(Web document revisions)
# # #
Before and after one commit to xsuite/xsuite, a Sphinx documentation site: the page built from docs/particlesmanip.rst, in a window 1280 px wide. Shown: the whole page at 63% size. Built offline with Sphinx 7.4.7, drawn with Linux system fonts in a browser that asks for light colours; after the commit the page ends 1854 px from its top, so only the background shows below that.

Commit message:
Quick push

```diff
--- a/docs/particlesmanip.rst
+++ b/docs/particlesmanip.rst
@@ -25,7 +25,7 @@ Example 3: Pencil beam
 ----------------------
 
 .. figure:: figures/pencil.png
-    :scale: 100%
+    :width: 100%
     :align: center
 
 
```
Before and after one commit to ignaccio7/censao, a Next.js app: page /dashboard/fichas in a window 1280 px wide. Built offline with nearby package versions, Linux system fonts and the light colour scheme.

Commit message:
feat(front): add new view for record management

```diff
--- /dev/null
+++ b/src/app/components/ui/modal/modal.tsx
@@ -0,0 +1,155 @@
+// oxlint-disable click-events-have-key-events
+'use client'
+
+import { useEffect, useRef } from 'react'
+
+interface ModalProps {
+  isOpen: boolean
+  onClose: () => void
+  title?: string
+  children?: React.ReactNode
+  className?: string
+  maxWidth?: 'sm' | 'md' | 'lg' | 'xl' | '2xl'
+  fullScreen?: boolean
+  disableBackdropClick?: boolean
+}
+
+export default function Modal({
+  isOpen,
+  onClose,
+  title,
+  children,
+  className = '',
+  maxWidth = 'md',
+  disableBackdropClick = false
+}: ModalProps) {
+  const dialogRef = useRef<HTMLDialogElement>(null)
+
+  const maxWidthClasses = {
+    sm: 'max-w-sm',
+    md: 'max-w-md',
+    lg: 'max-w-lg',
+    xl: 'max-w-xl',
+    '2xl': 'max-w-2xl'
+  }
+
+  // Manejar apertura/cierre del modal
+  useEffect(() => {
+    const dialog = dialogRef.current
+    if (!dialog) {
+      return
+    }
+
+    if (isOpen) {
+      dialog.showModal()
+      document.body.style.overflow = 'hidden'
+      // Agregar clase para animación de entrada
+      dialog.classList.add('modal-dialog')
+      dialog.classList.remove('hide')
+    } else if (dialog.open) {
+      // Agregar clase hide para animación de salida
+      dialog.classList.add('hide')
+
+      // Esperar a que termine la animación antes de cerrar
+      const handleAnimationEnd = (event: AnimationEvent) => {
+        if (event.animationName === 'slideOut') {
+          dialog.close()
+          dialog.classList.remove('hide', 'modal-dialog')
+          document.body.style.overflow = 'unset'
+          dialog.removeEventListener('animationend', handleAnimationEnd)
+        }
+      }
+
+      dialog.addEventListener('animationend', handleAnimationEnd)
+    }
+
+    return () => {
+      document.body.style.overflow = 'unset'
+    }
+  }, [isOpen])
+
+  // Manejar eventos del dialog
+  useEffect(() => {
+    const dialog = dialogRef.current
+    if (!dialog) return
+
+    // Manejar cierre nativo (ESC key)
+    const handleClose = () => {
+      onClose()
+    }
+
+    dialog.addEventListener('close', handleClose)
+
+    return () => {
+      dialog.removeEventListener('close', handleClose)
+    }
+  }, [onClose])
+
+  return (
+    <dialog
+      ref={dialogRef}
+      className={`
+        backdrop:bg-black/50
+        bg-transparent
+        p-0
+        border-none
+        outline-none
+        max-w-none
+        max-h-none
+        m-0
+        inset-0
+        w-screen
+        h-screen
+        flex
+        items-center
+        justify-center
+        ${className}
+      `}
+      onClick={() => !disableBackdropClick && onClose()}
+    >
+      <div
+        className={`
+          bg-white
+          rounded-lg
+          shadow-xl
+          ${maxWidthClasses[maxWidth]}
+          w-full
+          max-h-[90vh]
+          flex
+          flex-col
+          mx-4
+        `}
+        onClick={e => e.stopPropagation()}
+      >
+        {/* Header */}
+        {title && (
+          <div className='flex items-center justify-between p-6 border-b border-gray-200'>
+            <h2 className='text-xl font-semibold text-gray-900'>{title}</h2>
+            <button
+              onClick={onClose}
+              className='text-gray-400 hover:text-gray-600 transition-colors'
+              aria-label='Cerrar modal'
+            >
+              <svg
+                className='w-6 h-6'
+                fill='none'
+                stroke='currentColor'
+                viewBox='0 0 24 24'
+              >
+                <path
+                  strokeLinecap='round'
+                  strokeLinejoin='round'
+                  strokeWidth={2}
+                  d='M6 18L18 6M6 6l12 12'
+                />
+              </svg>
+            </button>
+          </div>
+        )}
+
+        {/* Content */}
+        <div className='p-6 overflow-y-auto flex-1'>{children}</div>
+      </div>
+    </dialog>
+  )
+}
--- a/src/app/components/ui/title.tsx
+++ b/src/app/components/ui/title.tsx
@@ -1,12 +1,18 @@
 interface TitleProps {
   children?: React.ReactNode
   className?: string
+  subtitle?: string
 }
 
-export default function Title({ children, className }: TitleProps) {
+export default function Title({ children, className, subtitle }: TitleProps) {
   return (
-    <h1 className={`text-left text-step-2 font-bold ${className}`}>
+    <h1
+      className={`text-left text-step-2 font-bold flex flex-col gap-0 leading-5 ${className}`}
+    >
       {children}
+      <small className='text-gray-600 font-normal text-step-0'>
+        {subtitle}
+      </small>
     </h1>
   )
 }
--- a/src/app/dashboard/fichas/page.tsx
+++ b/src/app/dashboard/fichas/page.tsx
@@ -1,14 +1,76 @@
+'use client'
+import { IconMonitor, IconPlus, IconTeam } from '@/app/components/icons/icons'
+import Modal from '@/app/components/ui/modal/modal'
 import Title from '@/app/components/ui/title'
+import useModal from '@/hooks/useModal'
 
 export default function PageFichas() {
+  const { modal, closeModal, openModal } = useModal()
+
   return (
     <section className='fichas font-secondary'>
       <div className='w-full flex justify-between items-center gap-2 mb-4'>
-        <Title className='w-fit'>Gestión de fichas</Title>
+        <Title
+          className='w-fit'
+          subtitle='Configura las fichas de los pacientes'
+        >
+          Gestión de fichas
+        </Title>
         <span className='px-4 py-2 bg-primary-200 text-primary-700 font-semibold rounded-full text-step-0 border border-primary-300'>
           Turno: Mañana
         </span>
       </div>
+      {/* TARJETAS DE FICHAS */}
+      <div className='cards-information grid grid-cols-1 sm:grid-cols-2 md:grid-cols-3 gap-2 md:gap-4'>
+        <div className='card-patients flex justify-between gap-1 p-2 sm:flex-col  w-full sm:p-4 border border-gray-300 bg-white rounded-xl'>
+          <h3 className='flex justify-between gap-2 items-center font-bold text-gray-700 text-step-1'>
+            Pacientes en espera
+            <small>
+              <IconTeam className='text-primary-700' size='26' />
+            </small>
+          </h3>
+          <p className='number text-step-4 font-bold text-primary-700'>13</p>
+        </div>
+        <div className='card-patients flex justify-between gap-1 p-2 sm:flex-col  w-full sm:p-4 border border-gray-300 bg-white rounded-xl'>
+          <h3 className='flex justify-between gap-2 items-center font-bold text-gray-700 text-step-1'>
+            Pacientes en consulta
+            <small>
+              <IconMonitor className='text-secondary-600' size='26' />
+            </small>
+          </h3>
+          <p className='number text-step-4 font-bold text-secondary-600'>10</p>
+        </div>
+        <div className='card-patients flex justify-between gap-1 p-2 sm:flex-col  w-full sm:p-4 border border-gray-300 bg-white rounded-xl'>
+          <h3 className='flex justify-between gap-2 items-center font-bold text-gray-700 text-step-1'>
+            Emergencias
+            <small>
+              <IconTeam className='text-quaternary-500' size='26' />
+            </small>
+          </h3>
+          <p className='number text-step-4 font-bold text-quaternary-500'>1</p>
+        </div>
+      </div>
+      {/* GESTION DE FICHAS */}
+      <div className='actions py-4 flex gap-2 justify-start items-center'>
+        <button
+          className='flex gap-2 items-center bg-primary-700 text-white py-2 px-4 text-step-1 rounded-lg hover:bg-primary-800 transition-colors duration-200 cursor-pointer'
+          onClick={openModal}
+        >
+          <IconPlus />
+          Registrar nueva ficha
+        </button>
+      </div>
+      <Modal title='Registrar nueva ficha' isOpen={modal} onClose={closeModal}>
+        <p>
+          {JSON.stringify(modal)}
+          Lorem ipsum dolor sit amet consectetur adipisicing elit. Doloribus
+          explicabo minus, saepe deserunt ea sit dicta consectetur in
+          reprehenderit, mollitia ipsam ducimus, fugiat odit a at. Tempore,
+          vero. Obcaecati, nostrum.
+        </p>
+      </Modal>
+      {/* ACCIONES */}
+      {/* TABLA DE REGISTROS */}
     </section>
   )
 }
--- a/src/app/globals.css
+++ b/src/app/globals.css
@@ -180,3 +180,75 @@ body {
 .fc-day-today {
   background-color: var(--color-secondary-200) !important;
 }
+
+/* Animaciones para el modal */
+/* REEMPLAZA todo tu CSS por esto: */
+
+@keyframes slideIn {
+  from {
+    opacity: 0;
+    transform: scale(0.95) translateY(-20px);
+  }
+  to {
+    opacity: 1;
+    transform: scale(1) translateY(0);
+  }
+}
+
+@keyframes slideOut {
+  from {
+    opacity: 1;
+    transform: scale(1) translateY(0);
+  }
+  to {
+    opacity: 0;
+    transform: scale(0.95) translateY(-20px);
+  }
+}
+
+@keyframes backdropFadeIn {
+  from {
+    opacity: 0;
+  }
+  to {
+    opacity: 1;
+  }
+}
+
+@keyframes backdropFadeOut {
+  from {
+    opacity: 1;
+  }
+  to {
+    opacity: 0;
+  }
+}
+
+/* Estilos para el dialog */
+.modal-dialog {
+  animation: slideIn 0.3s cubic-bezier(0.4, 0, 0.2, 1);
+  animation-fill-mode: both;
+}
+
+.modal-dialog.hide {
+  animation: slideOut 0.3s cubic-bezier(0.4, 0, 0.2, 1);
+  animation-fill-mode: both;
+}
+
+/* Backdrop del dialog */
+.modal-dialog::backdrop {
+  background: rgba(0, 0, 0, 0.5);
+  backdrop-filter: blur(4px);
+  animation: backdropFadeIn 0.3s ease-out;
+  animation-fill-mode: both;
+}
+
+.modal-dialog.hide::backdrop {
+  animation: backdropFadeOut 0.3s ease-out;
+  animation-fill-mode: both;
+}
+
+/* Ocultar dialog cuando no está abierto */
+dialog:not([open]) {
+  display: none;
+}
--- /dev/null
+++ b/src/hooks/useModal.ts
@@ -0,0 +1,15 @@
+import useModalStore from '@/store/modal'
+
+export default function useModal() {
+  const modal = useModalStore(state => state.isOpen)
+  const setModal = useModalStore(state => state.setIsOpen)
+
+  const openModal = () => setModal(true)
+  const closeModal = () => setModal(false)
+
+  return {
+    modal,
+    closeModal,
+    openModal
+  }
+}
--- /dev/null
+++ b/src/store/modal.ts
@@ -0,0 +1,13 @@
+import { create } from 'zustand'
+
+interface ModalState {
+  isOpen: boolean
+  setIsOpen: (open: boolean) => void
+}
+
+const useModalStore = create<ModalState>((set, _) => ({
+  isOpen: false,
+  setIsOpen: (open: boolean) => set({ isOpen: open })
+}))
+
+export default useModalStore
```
# # #
Task to carry out
In the entries above, locate every line with the word "useModalStore" and copy it.

Task output
+import useModalStore from '@/store/modal'
+  const modal = useModalStore(state => state.isOpen)
+  const setModal = useModalStore(state => state.setIsOpen)
+const useModalStore = create<ModalState>((set, _) => ({
+export default useModalStore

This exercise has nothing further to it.